[Edit difference data]
▬▬▬

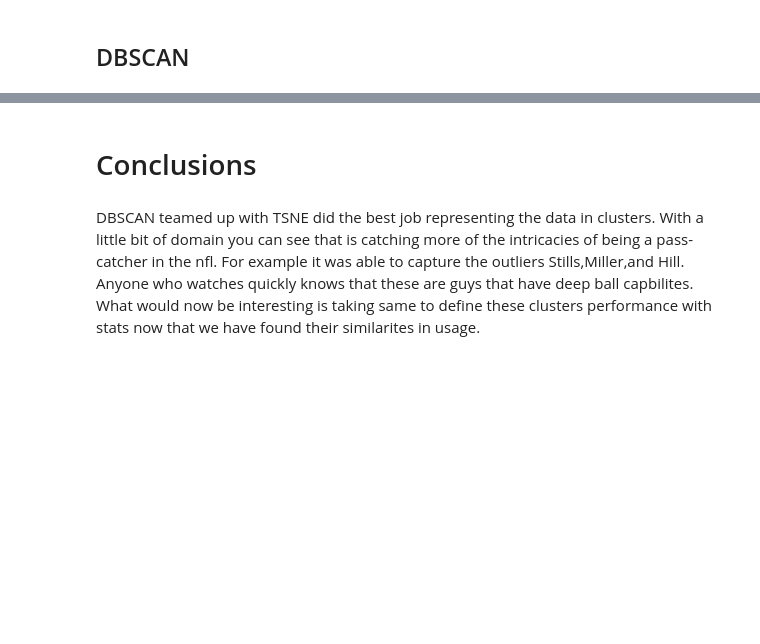
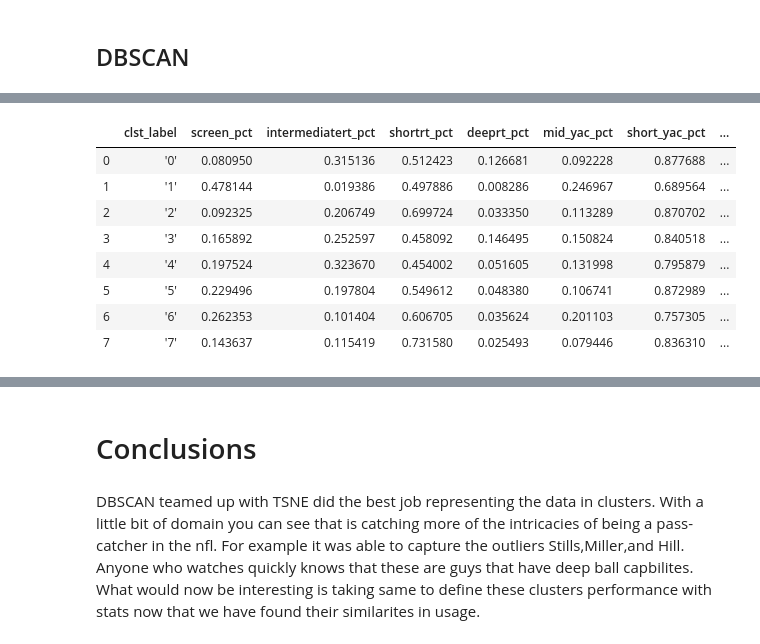
Before and after one commit to KwasiArhin/NflClusterAnalysis, a Jupyter notebook: NFL _Dimension_Reduction_Clustering.ipynb, the cells around one changed output, grey strips where cells are left out. Drawn from its saved outputs; the diff is of its cells as text; code cells hidden in the pictures; blank space fills up the shorter version.

```diff
--- a/NFL _Dimension_Reduction_Clustering.ipynb
+++ b/NFL _Dimension_Reduction_Clustering.ipynb
@@ -295,0 +319,3 @@ px.scatter(wr_tsne, "x1", "x2", hover_name=wr_tsne.index, color="clst_label")
+# %%
+drop_cols = ["x1", "x2"]
+wr_cluster = wr_cluster.drop(drop_cols, axis=1)
@@ -295,0 +324,4 @@ px.scatter(wr_tsne, "x1", "x2", hover_name=wr_tsne.index, color="clst_label")
+# %%
+# Take mean by group by cluster label
+# why?because i want to look the charateristics
+mean_wr = wr_cluster.groupby("clst_label").mean()
@@ -295,0 +330,13 @@ px.scatter(wr_tsne, "x1", "x2", hover_name=wr_tsne.index, color="clst_label")
+# %%
+mean_wr = mean_wr[
+    [
+        "screen_pct",
+        "intermediatert_pct",
+        "shortrt_pct",
+        "deeprt_pct",
+        "mid_yac_pct",
+        "short_yac_pct",
+        "explosive_yac_pct",
+        "deepshots_mean",
+    ]
+]
@@ -295,0 +345,2 @@ px.scatter(wr_tsne, "x1", "x2", hover_name=wr_tsne.index, color="clst_label")
+# %%
+mean_wr.reset_index(inplace=True)
@@ -295,0 +363,12 @@ px.scatter(wr_tsne, "x1", "x2", hover_name=wr_tsne.index, color="clst_label")
+# %%
+mean_wr
+# %% [output]
+|  | clst_label | screen_pct | intermediatert_pct | shortrt_pct | deeprt_pct | mid_yac_pct | short_yac_pct | ... |
+| 0 | '0' | 0.080950 | 0.315136 | 0.512423 | 0.126681 | 0.092228 | 0.877688 | ... |
+| 1 | '1' | 0.478144 | 0.019386 | 0.497886 | 0.008286 | 0.246967 | 0.689564 | ... |
+| 2 | '2' | 0.092325 | 0.206749 | 0.699724 | 0.033350 | 0.113289 | 0.870702 | ... |
+| 3 | '3' | 0.165892 | 0.252597 | 0.458092 | 0.146495 | 0.150824 | 0.840518 | ... |
+| 4 | '4' | 0.197524 | 0.323670 | 0.454002 | 0.051605 | 0.131998 | 0.795879 | ... |
+| 5 | '5' | 0.229496 | 0.197804 | 0.549612 | 0.048380 | 0.106741 | 0.872989 | ... |
+| 6 | '6' | 0.262353 | 0.101404 | 0.606705 | 0.035624 | 0.201103 | 0.757305 | ... |
+| 7 | '7' | 0.143637 | 0.115419 | 0.731580 | 0.025493 | 0.079446 | 0.836310 | ... |
```
Also changed, not shown: parts of 23 cells of this notebook.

▬▬▬

- [WHAT YOU NEED TO DO]: Scan the entries above for the word "scatter", then copy every line in which it occurs.

- [RESULT FOR THIS EXERCISE]:
@@ -295,0 +319,3 @@ px.scatter(wr_tsne, "x1", "x2", hover_name=wr_tsne.index, color="clst_label")
@@ -295,0 +324,4 @@ px.scatter(wr_tsne, "x1", "x2", hover_name=wr_tsne.index, color="clst_label")
@@ -295,0 +330,13 @@ px.scatter(wr_tsne, "x1", "x2", hover_name=wr_tsne.index, color="clst_label")
@@ -295,0 +345,2 @@ px.scatter(wr_tsne, "x1", "x2", hover_name=wr_tsne.index, color="clst_label")
@@ -295,0 +363,12 @@ px.scatter(wr_tsne, "x1", "x2", hover_name=wr_tsne.index, color="clst_label")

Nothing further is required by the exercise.